The US market never got those bikes from Yamaha (though we did get the BMW GS, and the Honda Transalp XL600V from 1989-91), but in 1992 they decided to test the waters with a new and more street focused version: the TDM850. Featuring a nice open cockpit, upright riding position, usable torque everywhere, decent handling, and goofy looks, the TDM really is similar to the adventure bike everyone knows and loves these days. At the time however, the goofy looks, and dirt bike-that-isn't-very-good-in-the-dirt nature just confused American buyers.
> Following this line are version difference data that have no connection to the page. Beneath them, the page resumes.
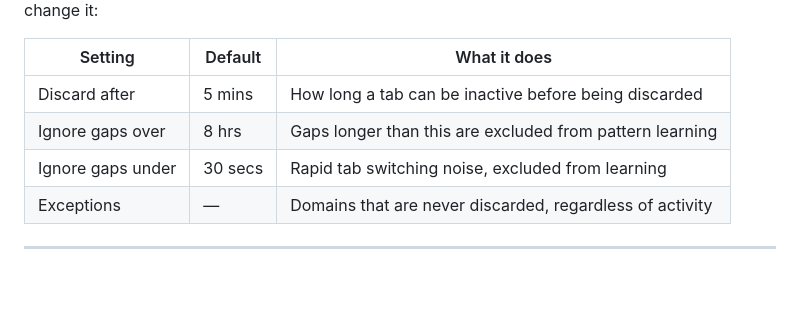
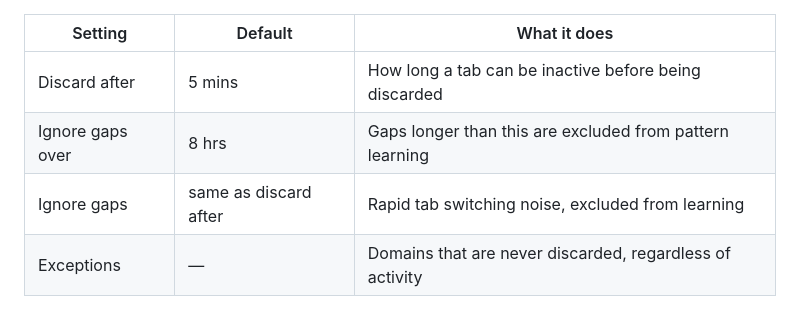
Before and after one commit to AndroPwn/moontabs, a Markdown page: README.md, the part around the change. Rendered like a GitHub page; blank space fills up the shorter version.

Commit message:
Update 'Ignore gaps under' setting description

```diff
--- a/README.md
+++ b/README.md
@@ -34,7 +34,7 @@ Everything is configurable directly from the popup — no code editing needed. C
 |---|---|---|
 | Discard after | 5 mins | How long a tab can be inactive before being discarded |
 | Ignore gaps over | 8 hrs | Gaps longer than this are excluded from pattern learning |
-| Ignore gaps under | 30 secs | Rapid tab switching noise, excluded from learning |
+| Ignore gaps | same as discard after | Rapid tab switching noise, excluded from learning |
 | Exceptions | — | Domains that are never discarded, regardless of activity |
 
 ---
```
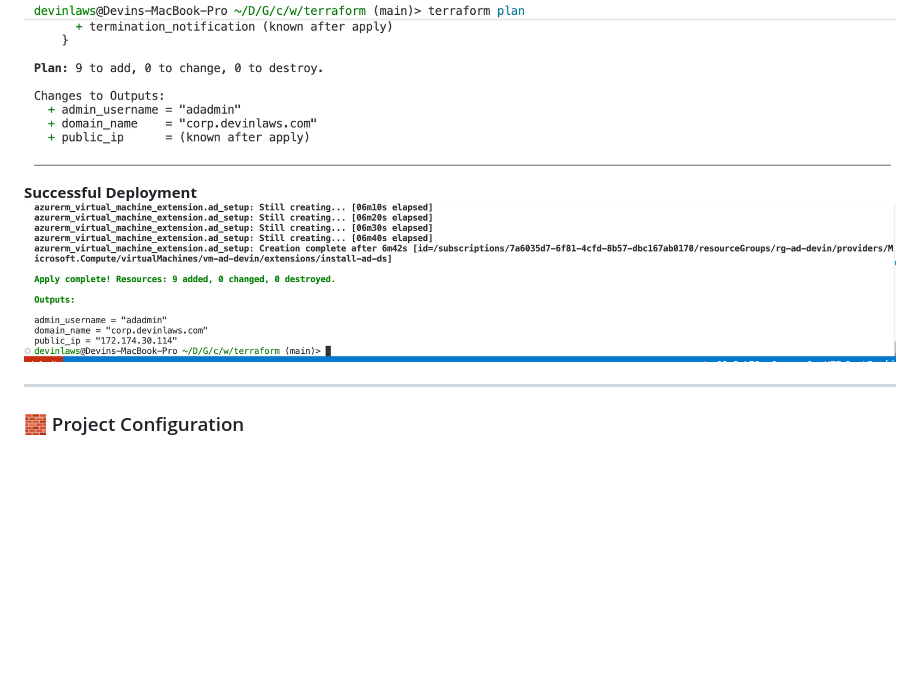
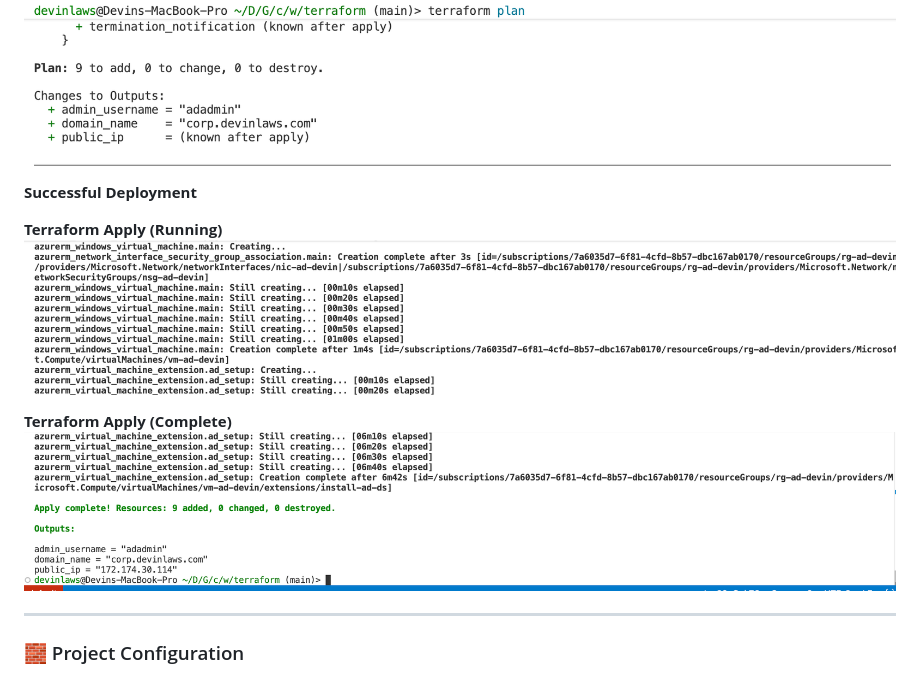
Before and after one commit to devinlaws50-wq/cyber-notes, a Markdown page: week-09-azure-ad-domain-controller-terraform/README.md, the part around the change. Drawn GitHub-style; blank space fills up the shorter version.

Commit message:
feat: update Week 9 screenshot section layout

```diff
--- a/week-09-azure-ad-domain-controller-terraform/README.md
+++ b/week-09-azure-ad-domain-controller-terraform/README.md
@@ -194,7 +194,12 @@ graph LR
 ![Terraform Plan](screenshots/week-09-terraform-plan.png)
 
 **Successful Deployment**
-![Terraform Apply](screenshots/week-09-terraform-apply-complete.png)
+
+**Terraform Apply (Running)**
+![Apply Running](screenshots/week-09-terraform-apply-running.png)
+
+**Terraform Apply (Complete)**
+![Apply Complete](screenshots/week-09-terraform-apply-complete.png)
 
 ---
 
```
Honda suffered the same fate with the American Transalp.
But much like the Honda GB500 and Kawasaki W650, sales failure translates into cult classic status a few years down the line. People who did buy the TDM850 in the 90s loved them and you rarely see any for sale. When they do come up they typically have plenty of miles on them because it makes such a great all-around bike. You can do back road canyon riding on the weekends, commute to work all week, and tour the countryside when your 2 weeks of vacation time roll around, without needing a 2nd bike.
This current find, in Wylie, Texas, has just 12k miles on the clock, and looks practically new in most respects. The buy-it-now price of just $2,500 has me temped to grab a plane ticket to Dallas and just ride it back to L.A. over a long weekend.
Here is what the seller, a used car dealer, has to say about it:
"1992 YAMAHA TDM 850 - 11,898 ORIGINAL MILES!
Offered for sale is this 1992 Yamaha TDM 850, Yamaha's Sport Touring Bike which MOTORCYCLIST Magazine claims was capable just about anywhere except a supercross track.
Just arrived here at our facility, this locally-owned TDM has been brought to us in excellent condition! With just under 12,000 Miles. This bike rides and performs as good as new!
Cosmetically, the paint is in excellent condition with no fading, scraping or evidence of ever being laid-down by a careless owner."
There are plenty of pictures on the eBay auction, and you can see them all by clicking here. They are also accepting best offers, so maybe you could get this oddball utility infielder for less?